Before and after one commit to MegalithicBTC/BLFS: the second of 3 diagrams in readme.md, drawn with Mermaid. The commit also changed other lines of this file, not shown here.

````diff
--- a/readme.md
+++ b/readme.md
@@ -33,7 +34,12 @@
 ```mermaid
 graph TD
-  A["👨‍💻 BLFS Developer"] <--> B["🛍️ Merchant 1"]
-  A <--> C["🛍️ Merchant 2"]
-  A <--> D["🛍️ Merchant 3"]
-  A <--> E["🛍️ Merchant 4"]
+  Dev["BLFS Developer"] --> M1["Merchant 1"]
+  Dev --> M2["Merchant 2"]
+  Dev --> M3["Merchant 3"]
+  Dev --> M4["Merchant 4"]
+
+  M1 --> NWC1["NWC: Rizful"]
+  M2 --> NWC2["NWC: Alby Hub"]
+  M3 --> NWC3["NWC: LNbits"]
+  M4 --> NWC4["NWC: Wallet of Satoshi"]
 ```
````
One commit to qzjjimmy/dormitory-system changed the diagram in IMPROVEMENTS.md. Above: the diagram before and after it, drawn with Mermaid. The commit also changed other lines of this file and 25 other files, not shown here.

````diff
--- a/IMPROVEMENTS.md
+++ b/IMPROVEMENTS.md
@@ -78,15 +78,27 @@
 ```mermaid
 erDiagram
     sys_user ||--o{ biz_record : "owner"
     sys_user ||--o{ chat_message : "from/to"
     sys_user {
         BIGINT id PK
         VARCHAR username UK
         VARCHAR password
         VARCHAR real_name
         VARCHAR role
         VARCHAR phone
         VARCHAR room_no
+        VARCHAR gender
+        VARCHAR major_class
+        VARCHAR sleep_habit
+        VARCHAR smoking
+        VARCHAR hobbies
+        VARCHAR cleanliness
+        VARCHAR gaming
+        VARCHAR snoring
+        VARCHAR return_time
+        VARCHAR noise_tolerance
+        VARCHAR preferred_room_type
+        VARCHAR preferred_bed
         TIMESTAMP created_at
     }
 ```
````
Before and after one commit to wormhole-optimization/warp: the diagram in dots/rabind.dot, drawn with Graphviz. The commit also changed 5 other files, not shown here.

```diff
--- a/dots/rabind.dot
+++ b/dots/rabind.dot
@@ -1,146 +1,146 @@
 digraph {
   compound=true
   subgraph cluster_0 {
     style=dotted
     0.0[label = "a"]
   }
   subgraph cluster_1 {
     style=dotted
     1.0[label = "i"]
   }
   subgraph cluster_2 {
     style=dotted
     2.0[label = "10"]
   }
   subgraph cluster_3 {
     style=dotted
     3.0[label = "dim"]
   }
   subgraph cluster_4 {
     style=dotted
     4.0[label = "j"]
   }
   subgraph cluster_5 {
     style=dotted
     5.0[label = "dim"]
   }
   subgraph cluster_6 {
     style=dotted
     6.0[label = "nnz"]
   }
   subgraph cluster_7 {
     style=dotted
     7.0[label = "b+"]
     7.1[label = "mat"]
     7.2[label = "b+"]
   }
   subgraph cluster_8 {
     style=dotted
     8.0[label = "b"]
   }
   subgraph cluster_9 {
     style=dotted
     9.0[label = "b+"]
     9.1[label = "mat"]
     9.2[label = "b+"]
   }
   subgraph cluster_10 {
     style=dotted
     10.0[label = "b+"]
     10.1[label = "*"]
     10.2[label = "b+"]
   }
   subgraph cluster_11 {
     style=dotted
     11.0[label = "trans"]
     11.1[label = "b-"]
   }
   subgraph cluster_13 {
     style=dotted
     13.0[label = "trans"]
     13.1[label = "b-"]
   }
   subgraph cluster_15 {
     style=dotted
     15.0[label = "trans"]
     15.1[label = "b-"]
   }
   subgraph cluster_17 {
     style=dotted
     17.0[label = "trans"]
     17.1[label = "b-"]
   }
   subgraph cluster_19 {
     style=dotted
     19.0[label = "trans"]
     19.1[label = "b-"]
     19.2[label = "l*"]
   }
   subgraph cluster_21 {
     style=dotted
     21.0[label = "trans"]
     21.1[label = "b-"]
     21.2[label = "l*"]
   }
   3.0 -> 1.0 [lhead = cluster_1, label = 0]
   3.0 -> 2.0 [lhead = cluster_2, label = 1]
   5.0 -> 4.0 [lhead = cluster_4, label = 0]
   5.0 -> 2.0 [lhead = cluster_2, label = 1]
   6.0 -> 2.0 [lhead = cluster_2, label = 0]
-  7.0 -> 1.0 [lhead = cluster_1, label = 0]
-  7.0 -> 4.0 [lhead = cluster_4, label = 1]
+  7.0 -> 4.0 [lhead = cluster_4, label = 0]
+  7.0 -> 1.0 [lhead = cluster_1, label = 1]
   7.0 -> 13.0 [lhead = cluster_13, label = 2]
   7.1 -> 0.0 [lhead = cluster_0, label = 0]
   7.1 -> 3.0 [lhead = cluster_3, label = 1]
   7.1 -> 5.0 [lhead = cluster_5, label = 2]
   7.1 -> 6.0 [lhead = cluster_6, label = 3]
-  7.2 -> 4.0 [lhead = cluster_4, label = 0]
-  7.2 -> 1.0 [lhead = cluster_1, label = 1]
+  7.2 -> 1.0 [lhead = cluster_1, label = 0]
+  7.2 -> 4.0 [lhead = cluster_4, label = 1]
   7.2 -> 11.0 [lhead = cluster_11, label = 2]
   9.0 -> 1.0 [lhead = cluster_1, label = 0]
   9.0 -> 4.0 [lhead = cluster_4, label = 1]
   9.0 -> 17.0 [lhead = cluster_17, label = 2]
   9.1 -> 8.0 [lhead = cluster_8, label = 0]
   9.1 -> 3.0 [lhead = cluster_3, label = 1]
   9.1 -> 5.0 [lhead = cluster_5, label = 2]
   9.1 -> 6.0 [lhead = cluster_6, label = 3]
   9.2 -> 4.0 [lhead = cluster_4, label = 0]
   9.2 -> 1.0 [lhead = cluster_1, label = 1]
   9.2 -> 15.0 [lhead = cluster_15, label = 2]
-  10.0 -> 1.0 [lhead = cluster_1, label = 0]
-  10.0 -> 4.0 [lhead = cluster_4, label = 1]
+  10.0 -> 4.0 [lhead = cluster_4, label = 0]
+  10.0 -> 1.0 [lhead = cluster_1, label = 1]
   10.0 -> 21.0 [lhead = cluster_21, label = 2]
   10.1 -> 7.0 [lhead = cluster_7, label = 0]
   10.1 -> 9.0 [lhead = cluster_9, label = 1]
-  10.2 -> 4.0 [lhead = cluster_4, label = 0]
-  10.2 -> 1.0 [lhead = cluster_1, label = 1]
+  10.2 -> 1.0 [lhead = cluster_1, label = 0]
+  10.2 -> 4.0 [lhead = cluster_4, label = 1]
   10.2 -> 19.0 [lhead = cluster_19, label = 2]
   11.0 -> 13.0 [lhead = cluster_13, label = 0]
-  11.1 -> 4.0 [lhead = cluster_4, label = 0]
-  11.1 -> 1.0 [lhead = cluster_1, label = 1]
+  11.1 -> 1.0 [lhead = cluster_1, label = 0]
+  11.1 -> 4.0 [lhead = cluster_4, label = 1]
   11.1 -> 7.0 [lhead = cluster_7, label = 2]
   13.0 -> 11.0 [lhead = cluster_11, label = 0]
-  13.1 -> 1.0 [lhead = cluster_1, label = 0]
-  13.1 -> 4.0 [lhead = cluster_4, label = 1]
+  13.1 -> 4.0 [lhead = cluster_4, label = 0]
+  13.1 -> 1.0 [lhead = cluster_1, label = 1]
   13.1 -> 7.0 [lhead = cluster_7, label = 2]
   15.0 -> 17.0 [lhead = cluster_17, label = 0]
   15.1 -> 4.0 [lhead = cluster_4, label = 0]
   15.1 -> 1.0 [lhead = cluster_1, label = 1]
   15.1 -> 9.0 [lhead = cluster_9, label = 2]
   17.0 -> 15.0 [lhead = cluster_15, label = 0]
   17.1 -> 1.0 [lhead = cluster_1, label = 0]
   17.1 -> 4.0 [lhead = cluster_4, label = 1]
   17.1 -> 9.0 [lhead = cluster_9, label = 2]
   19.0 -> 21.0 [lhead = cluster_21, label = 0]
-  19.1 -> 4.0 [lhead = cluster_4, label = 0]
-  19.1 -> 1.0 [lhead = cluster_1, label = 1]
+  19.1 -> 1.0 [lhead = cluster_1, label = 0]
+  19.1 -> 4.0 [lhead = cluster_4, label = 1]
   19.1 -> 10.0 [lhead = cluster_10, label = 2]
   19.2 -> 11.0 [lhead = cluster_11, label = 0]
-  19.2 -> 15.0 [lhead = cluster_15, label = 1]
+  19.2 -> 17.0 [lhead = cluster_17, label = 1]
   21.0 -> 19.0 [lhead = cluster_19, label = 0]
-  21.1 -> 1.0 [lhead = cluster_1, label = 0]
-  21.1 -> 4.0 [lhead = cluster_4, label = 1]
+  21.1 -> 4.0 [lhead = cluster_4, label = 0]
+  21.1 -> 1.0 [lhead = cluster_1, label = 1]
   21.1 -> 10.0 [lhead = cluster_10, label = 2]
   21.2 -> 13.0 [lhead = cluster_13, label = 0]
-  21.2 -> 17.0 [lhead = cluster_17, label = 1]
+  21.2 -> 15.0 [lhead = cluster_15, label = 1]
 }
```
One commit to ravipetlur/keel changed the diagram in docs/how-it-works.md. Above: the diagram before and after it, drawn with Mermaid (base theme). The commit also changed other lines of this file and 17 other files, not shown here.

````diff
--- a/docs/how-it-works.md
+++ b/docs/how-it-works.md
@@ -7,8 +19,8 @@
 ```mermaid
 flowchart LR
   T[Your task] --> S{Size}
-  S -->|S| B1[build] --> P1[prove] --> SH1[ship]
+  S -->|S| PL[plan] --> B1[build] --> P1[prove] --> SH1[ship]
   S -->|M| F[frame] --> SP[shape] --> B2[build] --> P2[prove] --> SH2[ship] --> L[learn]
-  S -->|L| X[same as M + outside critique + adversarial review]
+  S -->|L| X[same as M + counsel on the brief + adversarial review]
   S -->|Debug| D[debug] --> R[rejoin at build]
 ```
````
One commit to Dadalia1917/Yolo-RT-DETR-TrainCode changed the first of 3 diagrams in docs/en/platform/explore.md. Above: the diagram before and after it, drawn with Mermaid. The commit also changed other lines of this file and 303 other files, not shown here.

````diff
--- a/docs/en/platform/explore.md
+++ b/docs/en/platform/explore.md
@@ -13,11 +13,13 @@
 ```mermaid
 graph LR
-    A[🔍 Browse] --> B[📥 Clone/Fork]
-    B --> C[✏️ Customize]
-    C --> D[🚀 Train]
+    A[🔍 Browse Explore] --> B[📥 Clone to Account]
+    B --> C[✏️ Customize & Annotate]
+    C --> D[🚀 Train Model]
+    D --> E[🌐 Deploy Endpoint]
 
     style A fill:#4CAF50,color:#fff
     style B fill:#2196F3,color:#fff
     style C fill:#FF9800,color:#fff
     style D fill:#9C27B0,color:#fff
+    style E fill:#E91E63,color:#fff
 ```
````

PROBLEM TO WORK ON -
Search the entries for the word "docs". Copy every line where it occurs.

PROBLEM SOLUTION -
One commit to ravipetlur/keel changed the diagram in docs/how-it-works.md. Above: the diagram before and after it, drawn with Mermaid (base theme). The commit also changed other lines of this file and 17 other files, not shown here.
--- a/docs/how-it-works.md
+++ b/docs/how-it-works.md
One commit to Dadalia1917/Yolo-RT-DETR-TrainCode changed the first of 3 diagrams in docs/en/platform/explore.md. Above: the diagram before and after it, drawn with Mermaid. The commit also changed other lines of this file and 303 other files, not shown here.
--- a/docs/en/platform/explore.md
+++ b/docs/en/platform/explore.md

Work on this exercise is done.